Segment Start: Data to examine

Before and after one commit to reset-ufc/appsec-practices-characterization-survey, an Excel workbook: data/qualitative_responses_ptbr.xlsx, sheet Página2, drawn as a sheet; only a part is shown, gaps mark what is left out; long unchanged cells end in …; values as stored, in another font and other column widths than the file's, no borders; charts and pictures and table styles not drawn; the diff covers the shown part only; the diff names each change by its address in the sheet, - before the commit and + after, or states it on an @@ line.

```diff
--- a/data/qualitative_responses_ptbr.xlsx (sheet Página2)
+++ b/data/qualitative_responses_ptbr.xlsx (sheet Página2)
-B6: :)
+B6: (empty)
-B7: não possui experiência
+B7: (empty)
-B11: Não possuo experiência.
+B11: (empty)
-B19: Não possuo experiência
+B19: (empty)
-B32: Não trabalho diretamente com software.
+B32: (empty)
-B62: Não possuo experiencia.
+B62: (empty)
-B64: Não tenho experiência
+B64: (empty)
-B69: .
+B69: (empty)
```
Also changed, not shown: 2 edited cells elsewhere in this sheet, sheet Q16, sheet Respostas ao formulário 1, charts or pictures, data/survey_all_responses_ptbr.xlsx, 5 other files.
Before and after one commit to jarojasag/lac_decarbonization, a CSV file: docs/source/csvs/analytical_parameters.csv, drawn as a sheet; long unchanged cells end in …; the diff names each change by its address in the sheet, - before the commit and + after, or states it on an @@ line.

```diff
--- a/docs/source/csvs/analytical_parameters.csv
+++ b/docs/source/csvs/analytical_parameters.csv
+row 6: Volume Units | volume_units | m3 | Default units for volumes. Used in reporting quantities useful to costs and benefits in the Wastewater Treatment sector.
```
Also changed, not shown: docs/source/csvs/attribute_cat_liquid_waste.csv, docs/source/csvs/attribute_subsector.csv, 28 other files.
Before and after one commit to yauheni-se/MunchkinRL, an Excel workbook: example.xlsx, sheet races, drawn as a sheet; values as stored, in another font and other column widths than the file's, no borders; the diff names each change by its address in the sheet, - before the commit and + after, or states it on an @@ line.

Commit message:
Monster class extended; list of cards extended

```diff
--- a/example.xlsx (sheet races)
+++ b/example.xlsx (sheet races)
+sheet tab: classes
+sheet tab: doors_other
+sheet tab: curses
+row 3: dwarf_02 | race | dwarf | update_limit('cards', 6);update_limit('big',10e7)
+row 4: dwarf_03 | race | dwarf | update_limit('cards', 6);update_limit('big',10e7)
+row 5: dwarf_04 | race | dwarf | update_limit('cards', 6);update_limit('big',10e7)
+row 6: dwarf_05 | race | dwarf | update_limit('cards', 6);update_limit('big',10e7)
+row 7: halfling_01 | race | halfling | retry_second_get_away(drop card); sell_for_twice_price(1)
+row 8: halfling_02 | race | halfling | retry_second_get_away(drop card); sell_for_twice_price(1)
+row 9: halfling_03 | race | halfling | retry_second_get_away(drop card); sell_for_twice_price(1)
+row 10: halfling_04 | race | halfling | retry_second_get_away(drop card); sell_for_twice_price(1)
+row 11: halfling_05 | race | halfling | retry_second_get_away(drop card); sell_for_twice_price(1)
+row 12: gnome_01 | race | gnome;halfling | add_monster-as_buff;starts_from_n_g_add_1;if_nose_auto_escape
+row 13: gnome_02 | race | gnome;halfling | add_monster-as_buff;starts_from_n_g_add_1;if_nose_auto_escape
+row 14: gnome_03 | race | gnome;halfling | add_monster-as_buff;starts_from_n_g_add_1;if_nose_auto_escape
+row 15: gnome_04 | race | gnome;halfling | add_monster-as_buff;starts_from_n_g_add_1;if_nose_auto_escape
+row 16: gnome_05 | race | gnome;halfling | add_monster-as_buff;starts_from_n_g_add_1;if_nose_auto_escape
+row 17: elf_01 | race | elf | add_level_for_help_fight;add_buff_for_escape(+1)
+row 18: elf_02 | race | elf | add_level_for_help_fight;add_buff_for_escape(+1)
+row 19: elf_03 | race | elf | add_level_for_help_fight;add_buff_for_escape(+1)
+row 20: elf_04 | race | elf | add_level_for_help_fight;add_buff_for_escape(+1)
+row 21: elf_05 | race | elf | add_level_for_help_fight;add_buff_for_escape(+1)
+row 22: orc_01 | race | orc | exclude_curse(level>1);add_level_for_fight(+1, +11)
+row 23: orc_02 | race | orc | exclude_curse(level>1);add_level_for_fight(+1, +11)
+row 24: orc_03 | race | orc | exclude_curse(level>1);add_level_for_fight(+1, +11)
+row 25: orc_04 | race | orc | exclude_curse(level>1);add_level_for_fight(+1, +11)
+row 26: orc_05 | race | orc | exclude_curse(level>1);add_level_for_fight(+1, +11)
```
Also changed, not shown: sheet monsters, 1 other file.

Segment End: Data to examine

Task requirements:
Could every entry be given again exactly, with no line skipped?

Response to this task:
Before and after one commit to reset-ufc/appsec-practices-characterization-survey, an Excel workbook: data/qualitative_responses_ptbr.xlsx, sheet Página2, drawn as a sheet; only a part is shown, gaps mark what is left out; long unchanged cells end in …; values as stored, in another font and other column widths than the file's, no borders; charts and pictures and table styles not drawn; the diff covers the shown part only; the diff names each change by its address in the sheet, - before the commit and + after, or states it on an @@ line.

```diff
--- a/data/qualitative_responses_ptbr.xlsx (sheet Página2)
+++ b/data/qualitative_responses_ptbr.xlsx (sheet Página2)
-B6: :)
+B6: (empty)
-B7: não possui experiência
+B7: (empty)
-B11: Não possuo experiência.
+B11: (empty)
-B19: Não possuo experiência
+B19: (empty)
-B32: Não trabalho diretamente com software.
+B32: (empty)
-B62: Não possuo experiencia.
+B62: (empty)
-B64: Não tenho experiência
+B64: (empty)
-B69: .
+B69: (empty)
```
Also changed, not shown: 2 edited cells elsewhere in this sheet, sheet Q16, sheet Respostas ao formulário 1, charts or pictures, data/survey_all_responses_ptbr.xlsx, 5 other files.
Before and after one commit to jarojasag/lac_decarbonization, a CSV file: docs/source/csvs/analytical_parameters.csv, drawn as a sheet; long unchanged cells end in …; the diff names each change by its address in the sheet, - before the commit and + after, or states it on an @@ line.

```diff
--- a/docs/source/csvs/analytical_parameters.csv
+++ b/docs/source/csvs/analytical_parameters.csv
+row 6: Volume Units | volume_units | m3 | Default units for volumes. Used in reporting quantities useful to costs and benefits in the Wastewater Treatment sector.
```
Also changed, not shown: docs/source/csvs/attribute_cat_liquid_waste.csv, docs/source/csvs/attribute_subsector.csv, 28 other files.
Before and after one commit to yauheni-se/MunchkinRL, an Excel workbook: example.xlsx, sheet races, drawn as a sheet; values as stored, in another font and other column widths than the file's, no borders; the diff names each change by its address in the sheet, - before the commit and + after, or states it on an @@ line.

Commit message:
Monster class extended; list of cards extended

```diff
--- a/example.xlsx (sheet races)
+++ b/example.xlsx (sheet races)
+sheet tab: classes
+sheet tab: doors_other
+sheet tab: curses
+row 3: dwarf_02 | race | dwarf | update_limit('cards', 6);update_limit('big',10e7)
+row 4: dwarf_03 | race | dwarf | update_limit('cards', 6);update_limit('big',10e7)
+row 5: dwarf_04 | race | dwarf | update_limit('cards', 6);update_limit('big',10e7)
+row 6: dwarf_05 | race | dwarf | update_limit('cards', 6);update_limit('big',10e7)
+row 7: halfling_01 | race | halfling | retry_second_get_away(drop card); sell_for_twice_price(1)
+row 8: halfling_02 | race | halfling | retry_second_get_away(drop card); sell_for_twice_price(1)
+row 9: halfling_03 | race | halfling | retry_second_get_away(drop card); sell_for_twice_price(1)
+row 10: halfling_04 | race | halfling | retry_second_get_away(drop card); sell_for_twice_price(1)
+row 11: halfling_05 | race | halfling | retry_second_get_away(drop card); sell_for_twice_price(1)
+row 12: gnome_01 | race | gnome;halfling | add_monster-as_buff;starts_from_n_g_add_1;if_nose_auto_escape
+row 13: gnome_02 | race | gnome;halfling | add_monster-as_buff;starts_from_n_g_add_1;if_nose_auto_escape
+row 14: gnome_03 | race | gnome;halfling | add_monster-as_buff;starts_from_n_g_add_1;if_nose_auto_escape
+row 15: gnome_04 | race | gnome;halfling | add_monster-as_buff;starts_from_n_g_add_1;if_nose_auto_escape
+row 16: gnome_05 | race | gnome;halfling | add_monster-as_buff;starts_from_n_g_add_1;if_nose_auto_escape
+row 17: elf_01 | race | elf | add_level_for_help_fight;add_buff_for_escape(+1)
+row 18: elf_02 | race | elf | add_level_for_help_fight;add_buff_for_escape(+1)
+row 19: elf_03 | race | elf | add_level_for_help_fight;add_buff_for_escape(+1)
+row 20: elf_04 | race | elf | add_level_for_help_fight;add_buff_for_escape(+1)
+row 21: elf_05 | race | elf | add_level_for_help_fight;add_buff_for_escape(+1)
+row 22: orc_01 | race | orc | exclude_curse(level>1);add_level_for_fight(+1, +11)
+row 23: orc_02 | race | orc | exclude_curse(level>1);add_level_for_fight(+1, +11)
+row 24: orc_03 | race | orc | exclude_curse(level>1);add_level_for_fight(+1, +11)
+row 25: orc_04 | race | orc | exclude_curse(level>1);add_level_for_fight(+1, +11)
+row 26: orc_05 | race | orc | exclude_curse(level>1);add_level_for_fight(+1, +11)
```
Also changed, not shown: sheet monsters, 1 other file.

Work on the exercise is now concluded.